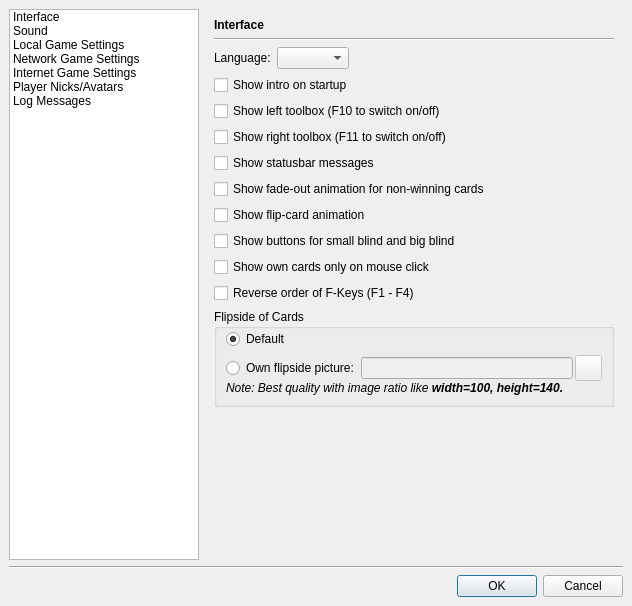
Qt form src/gui/qt/settingsdialog.ui (pokerth/pokerth) before a commit.
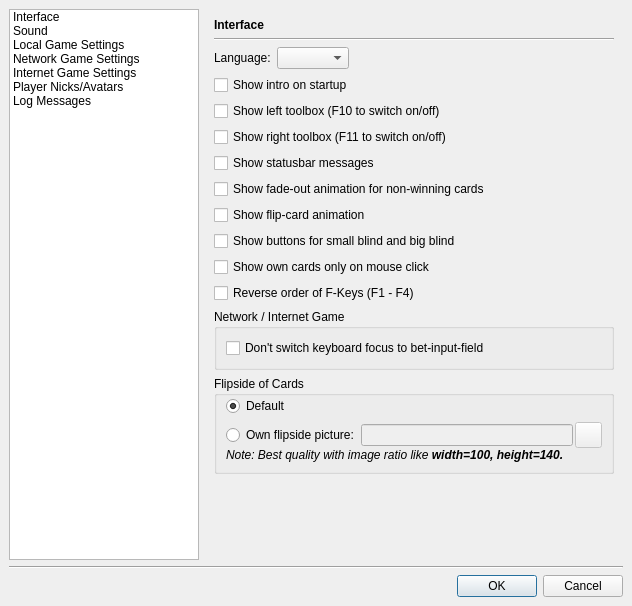
The same form after that commit. Icons and pictures are not drawn. Custom widgets are drawn as their Qt base class.

Commit message: adding option to disable focus switch to bet-input-field (default disabled now)

The edit to the form file:
```diff
--- a/src/gui/qt/settingsdialog.ui
+++ b/src/gui/qt/settingsdialog.ui
@@ -151,7 +151,7 @@
          </property>
         </widget>
        </item>
-       <item row="12" column="0" >
+       <item row="13" column="0" >
         <widget class="QGroupBox" name="groupBox" >
          <property name="title" >
           <string>Flipside of Cards</string>
@@ -272,7 +272,7 @@
          </layout>
         </widget>
        </item>
-       <item row="13" column="0" >
+       <item row="14" column="0" >
         <spacer>
          <property name="orientation" >
           <enum>Qt::Vertical</enum>
@@ -285,6 +285,22 @@
          </property>
         </spacer>
        </item>
+       <item row="12" column="0" >
+        <widget class="QGroupBox" name="groupBox_5" >
+         <property name="title" >
+          <string>Network / Internet Game</string>
+         </property>
+         <layout class="QGridLayout" >
+          <item row="0" column="0" >
+           <widget class="QCheckBox" name="checkBox_disableBetInputFocusSwitch" >
+            <property name="text" >
+             <string>Don't switch keyboard focus to bet-input-field</string>
+            </property>
+           </widget>
+          </item>
+         </layout>
+        </widget>
+       </item>
       </layout>
      </widget>
      <widget class="QWidget" name="page_6" >
```
The commit also changes 3 other files.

========

Directions: Repeat the data exactly, excluding the pictures.

Final answer:
Qt form src/gui/qt/settingsdialog.ui (pokerth/pokerth) before a commit.
The same form after that commit. Icons and pictures are not drawn. Custom widgets are drawn as their Qt base class.

Commit message: adding option to disable focus switch to bet-input-field (default disabled now)

The edit to the form file:
```diff
--- a/src/gui/qt/settingsdialog.ui
+++ b/src/gui/qt/settingsdialog.ui
@@ -151,7 +151,7 @@
          </property>
         </widget>
        </item>
-       <item row="12" column="0" >
+       <item row="13" column="0" >
         <widget class="QGroupBox" name="groupBox" >
          <property name="title" >
           <string>Flipside of Cards</string>
@@ -272,7 +272,7 @@
          </layout>
         </widget>
        </item>
-       <item row="13" column="0" >
+       <item row="14" column="0" >
         <spacer>
          <property name="orientation" >
           <enum>Qt::Vertical</enum>
@@ -285,6 +285,22 @@
          </property>
         </spacer>
        </item>
+       <item row="12" column="0" >
+        <widget class="QGroupBox" name="groupBox_5" >
+         <property name="title" >
+          <string>Network / Internet Game</string>
+         </property>
+         <layout class="QGridLayout" >
+          <item row="0" column="0" >
+           <widget class="QCheckBox" name="checkBox_disableBetInputFocusSwitch" >
+            <property name="text" >
+             <string>Don't switch keyboard focus to bet-input-field</string>
+            </property>
+           </widget>
+          </item>
+         </layout>
+        </widget>
+       </item>
       </layout>
      </widget>
      <widget class="QWidget" name="page_6" >
```
The commit also changes 3 other files.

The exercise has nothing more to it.